I have to admit to struggling with Catch-22. Sometimes I find ‘classic literature’ a bit like cabbage. You know it’s good for you but you’d really rather be eating a mars bar. Anyway, as some respite, I have just read A Painted House by John Grisham. Which I really enjoyed. His descriptions of a poor cotton-growing family in Arkansas were in some ways quite similar to families here – at the mercy of erratic weather conditions and unstable markets, not knowing if they were going to survive from one year to the next etc. But it was his description of the labour they needed to pick the cotton – badly paid illegal Mexican immigrants - that got me thinking again about something I have been mulling over for a while. Just recently I visited a coffee plantation here in Zambia. About six months previously I had a tour of a tea plantation in India. Despite ‘modern advances’ an awful lot of the work involved in producing these commodities still needs to be done by hand. And in the parts where machinery is used, I can’t imagine how anyone could work there, in horrifically high temperatures and incessant loud noise.
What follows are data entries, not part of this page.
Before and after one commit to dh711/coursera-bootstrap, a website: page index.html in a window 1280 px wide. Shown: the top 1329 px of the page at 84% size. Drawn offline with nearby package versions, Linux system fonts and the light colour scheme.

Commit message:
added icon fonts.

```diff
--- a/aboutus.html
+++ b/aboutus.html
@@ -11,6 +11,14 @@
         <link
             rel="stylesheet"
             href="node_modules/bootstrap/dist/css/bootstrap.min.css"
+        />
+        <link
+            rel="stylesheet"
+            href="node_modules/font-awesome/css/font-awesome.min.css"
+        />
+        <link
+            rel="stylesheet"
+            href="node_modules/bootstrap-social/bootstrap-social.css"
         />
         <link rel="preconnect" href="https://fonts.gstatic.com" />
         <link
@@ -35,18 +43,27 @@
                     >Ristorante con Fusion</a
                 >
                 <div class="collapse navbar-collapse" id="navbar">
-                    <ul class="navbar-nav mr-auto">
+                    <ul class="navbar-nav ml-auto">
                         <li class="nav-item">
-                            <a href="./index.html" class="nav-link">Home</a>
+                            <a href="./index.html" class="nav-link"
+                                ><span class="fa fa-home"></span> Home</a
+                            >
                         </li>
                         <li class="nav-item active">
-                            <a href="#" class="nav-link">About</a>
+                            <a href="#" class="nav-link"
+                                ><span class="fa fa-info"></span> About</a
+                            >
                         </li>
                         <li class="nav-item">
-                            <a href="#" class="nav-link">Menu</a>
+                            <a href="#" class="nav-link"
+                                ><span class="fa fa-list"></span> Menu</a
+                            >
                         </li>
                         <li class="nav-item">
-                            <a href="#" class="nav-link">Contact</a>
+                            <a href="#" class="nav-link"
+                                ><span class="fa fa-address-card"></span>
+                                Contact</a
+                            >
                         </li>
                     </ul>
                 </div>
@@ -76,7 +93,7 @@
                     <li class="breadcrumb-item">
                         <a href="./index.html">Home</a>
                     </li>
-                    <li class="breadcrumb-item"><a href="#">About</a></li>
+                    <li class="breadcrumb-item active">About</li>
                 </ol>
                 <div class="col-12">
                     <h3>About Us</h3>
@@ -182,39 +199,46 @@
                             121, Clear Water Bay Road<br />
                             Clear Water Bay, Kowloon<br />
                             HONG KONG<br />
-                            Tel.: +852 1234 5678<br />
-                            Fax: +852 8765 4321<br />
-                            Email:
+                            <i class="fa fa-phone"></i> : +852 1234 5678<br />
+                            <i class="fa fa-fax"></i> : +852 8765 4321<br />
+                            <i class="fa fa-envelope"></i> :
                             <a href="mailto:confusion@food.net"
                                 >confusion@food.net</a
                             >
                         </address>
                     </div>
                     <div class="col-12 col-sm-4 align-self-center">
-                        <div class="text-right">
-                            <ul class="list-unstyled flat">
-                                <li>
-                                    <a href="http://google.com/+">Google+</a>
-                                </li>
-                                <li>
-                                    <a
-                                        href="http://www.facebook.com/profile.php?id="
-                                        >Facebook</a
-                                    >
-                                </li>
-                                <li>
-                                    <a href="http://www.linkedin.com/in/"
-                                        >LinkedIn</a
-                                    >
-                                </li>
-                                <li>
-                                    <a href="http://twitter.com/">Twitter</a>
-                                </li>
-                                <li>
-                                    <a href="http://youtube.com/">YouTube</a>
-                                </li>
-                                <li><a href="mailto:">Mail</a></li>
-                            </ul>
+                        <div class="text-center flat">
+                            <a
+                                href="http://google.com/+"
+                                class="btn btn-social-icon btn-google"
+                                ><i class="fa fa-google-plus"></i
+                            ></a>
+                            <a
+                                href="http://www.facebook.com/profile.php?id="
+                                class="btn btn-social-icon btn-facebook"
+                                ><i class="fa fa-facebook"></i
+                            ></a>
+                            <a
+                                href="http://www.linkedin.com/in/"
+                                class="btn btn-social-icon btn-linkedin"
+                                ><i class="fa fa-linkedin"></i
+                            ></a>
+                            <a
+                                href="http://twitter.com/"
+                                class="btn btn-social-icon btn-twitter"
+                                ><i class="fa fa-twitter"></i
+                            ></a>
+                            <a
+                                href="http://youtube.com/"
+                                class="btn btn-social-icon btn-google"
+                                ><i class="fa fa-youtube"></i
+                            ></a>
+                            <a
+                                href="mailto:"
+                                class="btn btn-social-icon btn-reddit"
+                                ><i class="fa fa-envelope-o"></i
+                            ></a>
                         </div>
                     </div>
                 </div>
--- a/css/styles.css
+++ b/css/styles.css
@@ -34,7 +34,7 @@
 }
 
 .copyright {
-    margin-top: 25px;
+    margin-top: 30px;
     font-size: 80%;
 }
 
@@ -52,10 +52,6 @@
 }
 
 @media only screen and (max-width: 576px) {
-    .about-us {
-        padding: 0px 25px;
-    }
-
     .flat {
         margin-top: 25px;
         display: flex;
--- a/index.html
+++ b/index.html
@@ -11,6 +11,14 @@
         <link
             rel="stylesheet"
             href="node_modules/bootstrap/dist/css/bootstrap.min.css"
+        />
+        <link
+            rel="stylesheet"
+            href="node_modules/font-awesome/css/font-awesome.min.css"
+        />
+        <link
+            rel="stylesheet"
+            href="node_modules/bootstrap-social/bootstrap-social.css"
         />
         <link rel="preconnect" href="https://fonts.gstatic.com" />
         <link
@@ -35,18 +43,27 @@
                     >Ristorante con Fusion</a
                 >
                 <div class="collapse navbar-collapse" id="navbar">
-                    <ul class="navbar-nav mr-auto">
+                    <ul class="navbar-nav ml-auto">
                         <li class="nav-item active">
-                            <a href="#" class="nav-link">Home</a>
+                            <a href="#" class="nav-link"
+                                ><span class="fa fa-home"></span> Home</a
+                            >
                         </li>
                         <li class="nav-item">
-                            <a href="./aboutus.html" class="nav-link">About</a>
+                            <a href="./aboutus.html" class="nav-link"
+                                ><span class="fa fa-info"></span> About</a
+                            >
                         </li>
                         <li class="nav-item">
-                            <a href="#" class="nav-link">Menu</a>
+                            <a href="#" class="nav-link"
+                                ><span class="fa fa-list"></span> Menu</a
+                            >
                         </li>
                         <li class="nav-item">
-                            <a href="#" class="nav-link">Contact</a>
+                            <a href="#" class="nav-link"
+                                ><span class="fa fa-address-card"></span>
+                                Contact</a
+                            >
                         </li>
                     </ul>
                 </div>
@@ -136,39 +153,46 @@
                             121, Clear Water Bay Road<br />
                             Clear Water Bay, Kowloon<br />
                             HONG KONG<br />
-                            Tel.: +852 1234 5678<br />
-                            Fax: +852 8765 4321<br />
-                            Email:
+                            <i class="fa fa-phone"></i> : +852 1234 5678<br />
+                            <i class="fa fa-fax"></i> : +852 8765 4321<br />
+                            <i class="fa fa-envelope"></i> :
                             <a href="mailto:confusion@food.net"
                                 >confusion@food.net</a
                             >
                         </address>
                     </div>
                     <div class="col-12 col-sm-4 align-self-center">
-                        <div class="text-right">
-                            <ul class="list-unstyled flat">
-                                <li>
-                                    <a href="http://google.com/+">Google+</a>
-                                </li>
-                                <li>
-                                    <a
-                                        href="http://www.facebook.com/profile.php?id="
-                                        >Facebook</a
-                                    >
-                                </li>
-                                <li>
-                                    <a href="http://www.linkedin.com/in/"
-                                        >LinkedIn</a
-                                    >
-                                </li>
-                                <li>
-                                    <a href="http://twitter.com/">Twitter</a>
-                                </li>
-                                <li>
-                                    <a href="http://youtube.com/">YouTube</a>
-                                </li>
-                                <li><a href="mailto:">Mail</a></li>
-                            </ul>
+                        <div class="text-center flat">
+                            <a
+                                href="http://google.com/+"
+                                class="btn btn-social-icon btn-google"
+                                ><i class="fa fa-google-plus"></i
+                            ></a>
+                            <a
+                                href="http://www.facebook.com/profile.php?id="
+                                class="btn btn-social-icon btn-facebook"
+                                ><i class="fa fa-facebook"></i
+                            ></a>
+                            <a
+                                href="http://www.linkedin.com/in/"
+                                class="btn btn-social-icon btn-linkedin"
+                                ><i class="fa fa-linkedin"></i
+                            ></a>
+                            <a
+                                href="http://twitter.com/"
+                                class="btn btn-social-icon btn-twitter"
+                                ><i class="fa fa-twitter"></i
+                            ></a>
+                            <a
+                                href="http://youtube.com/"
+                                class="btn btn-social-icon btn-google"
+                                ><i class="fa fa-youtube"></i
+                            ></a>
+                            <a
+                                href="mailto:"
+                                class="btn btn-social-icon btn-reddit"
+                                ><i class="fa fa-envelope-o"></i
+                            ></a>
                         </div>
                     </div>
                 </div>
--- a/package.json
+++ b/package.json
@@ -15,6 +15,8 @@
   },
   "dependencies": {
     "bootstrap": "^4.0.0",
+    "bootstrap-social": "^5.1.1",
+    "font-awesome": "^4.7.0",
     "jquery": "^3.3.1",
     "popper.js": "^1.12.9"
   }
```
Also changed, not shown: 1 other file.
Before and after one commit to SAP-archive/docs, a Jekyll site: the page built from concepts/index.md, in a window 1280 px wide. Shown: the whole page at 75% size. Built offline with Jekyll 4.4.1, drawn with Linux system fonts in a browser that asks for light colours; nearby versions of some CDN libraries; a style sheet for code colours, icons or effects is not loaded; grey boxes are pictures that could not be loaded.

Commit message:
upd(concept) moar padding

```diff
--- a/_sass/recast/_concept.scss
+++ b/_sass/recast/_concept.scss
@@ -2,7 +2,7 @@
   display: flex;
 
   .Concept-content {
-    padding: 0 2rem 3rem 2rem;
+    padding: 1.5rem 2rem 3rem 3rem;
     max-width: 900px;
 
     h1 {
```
The same with producing cotton. Should we be encouraging production and sale of these commodities if it means people have to work in terrible conditions, enduring back-breaking picking work or the mind-numbing boredom of grading beans and leaves by hand all day long? Or is it better that they have some job rather than no job at all? Maybe working in a baked bean factory in England isn’t much better, I don’t know, never been in one of those. Anyway, having mused on Grisham’s take on cotton, I then read an astounding article in the good old GW. Now, I don’t know a lot about economics – although I wish I did – but this article seemed to be saying that a certain Mr Louie Perry, cotton farmer in the USA, receives so much money in subsidies from the US government that he is a millionaire. This cannot be right I said to myself, it is skewed journalism at best or my misinterpretation at worst. But having conferred with He Who Knows About Such Things (The Husband), apparently ‘tis so. What the ???????? Here is an extract:

“In the US the safety net (of subsidies) means the difference between Perry being a millionaire or not…But what about the poor west African farmer struggling against a global market flooded with excess and excessively cheap cotton from giants such as the US? Perry insists that the way forward is not by hobbling farmers like him. ‘If you look at my standard of living and that of the west African farmer – are you asking us to go backwards?’ he asks. ‘If you do not have a stable US economy, then I could be living in a mud hut. It will take them time to develop, like it took the US time in the past. You should not be given something just because you want it’…”

!!!!!!!!!!! Presumably Mr Perry wants the subsidies. So by his own admission therefore he shouldn’t be given them. And as for the African farmer, yes I think it really is greedy and out of order to ask for the right to put food and water on the table and a roof over his head. Tsk! I would dearly love to see Mr Perry banished to a ‘mud hut’ as he puts it. Wanker.